Collection entries:
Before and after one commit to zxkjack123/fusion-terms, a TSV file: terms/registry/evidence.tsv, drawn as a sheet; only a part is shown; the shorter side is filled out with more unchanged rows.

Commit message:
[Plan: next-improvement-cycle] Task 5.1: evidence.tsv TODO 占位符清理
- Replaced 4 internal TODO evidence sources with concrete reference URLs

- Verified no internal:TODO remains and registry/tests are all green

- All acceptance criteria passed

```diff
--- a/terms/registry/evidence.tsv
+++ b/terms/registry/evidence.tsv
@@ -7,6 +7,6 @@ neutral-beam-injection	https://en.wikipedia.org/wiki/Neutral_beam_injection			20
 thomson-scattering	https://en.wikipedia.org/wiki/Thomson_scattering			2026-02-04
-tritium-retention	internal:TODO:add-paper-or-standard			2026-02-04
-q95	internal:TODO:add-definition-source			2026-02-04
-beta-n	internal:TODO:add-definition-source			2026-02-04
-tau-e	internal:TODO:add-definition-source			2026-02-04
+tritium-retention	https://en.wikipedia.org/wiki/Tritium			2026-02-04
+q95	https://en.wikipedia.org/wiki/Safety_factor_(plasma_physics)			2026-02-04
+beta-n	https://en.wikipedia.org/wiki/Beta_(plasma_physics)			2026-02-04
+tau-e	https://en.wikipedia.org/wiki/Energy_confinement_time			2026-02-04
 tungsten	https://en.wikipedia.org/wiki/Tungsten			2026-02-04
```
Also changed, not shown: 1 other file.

_What to do_: Whenever a line above includes the string "tritium", copy it.

_Final answer_:
-tritium-retention	internal:TODO:add-paper-or-standard			2026-02-04
+tritium-retention	https://en.wikipedia.org/wiki/Tritium			2026-02-04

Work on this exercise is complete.